Best cop show:
After spending the first two seasons concentrating on a single murder case, Broadchurch might have been in danger of falling into the Twin Peaks post-Laura Palmer or the Killing post-Rosie trap. Instead, they came roaring back strong with a new season investigating a rape case that somehow ends up with several likely suspects. Yes, it can be hard to watch some of the scenes involving the victim's emotional damage and this show certainly isn't for everyone. But it's absolutely gripping and keeps you guessing right up to the end. (And to be clear, they do NOT depict the actual rape, just it's horrible aftermath.)
Best Sophomore Season:
The great Tig Notaro's semi-autobiographical dramedy came back even stronger in it's second year. Dealing with some heavy topics, mainly sexual abuse, it could easily have gotten depressing or humorless, but Tig has exactly the right light touch with even the most serious subjects (like Season 1's death of her mother and her recovery from cancer).
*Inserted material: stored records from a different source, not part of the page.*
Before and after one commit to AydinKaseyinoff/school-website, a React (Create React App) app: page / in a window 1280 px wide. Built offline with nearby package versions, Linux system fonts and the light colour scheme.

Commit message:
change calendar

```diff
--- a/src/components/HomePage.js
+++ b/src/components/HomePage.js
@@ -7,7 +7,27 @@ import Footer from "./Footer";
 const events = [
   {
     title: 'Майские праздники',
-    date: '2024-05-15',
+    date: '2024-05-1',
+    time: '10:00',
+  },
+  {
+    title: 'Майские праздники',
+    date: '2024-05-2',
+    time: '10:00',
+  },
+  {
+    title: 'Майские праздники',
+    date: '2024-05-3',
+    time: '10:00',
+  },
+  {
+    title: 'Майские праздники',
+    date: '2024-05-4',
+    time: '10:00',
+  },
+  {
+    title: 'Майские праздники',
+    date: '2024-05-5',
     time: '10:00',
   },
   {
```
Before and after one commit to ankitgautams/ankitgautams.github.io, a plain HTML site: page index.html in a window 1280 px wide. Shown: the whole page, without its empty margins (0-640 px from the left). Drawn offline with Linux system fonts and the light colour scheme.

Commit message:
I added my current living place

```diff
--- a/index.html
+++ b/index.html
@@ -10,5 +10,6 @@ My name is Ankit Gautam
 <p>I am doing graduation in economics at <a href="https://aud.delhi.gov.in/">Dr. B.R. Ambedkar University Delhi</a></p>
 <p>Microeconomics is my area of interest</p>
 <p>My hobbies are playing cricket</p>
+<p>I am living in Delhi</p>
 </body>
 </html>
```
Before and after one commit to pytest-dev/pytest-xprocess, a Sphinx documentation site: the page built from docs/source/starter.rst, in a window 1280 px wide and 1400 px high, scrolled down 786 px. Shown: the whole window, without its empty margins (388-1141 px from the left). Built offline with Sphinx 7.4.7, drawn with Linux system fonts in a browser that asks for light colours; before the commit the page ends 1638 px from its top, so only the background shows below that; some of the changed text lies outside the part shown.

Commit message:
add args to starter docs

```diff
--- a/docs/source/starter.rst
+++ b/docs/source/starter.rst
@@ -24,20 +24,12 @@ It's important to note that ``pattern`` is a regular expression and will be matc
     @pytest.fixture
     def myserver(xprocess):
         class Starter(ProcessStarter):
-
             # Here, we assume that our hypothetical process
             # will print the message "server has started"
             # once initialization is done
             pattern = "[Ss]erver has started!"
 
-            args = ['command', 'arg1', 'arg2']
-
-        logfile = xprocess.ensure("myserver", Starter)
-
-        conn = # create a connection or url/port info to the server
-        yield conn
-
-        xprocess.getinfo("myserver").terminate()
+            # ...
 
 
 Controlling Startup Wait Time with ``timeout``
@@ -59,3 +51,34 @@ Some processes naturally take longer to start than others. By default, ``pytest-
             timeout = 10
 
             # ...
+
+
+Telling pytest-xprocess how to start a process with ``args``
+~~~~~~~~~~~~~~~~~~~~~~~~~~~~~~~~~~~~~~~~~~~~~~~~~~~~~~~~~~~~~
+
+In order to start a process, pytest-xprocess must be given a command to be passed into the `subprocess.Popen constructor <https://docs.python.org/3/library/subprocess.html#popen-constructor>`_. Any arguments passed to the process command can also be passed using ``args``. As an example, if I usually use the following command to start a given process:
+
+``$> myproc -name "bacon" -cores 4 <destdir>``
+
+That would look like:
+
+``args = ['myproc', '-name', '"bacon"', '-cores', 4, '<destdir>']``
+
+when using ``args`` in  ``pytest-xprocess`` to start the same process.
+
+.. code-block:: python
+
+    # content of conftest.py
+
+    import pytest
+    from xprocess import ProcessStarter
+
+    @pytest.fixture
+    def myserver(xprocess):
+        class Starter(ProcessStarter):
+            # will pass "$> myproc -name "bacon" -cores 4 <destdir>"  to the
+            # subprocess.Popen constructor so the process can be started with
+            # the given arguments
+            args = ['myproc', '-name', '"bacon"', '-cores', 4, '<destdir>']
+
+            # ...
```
Biggest Second-Year Letdown:
I know. It seems kinda stupid to expect anything good from the "SYFY" Channel, but Season one of this horror anthology was really good. (http://wwwirritant.blogspot.com/2016/12/2016-year-in-television-part-i.html )
While season one kept viewers guessing about what was going on and who was responsible, season two had us guessing about when something was going to happen and who greenlit this shit?
Last season was about a mysterious television show that somehow was turning children murderous. This season was about a haunted house that. . . um. . .eats your memories. That's it. That's the scary part. Like the main character is starting to forget what her mother looks like. And that's supposed to be the danger.
And they don't even do a good job of pretending that any of this is scary. When the main chatacters find their way out of the house after being trapped in some sort of alternate universe for a couple of days, they run into some teen boys waiting to go in to the haunted house. "Was it good?" asks one of the boys. "Pfft, just go home." replies the main girl. Not "Oh my God do NOT go in there!" Not "run, run for your life!" Just a sort of "meh, don't bother." Which is pretty much what I would say to anyone wondering if this season is worth watching.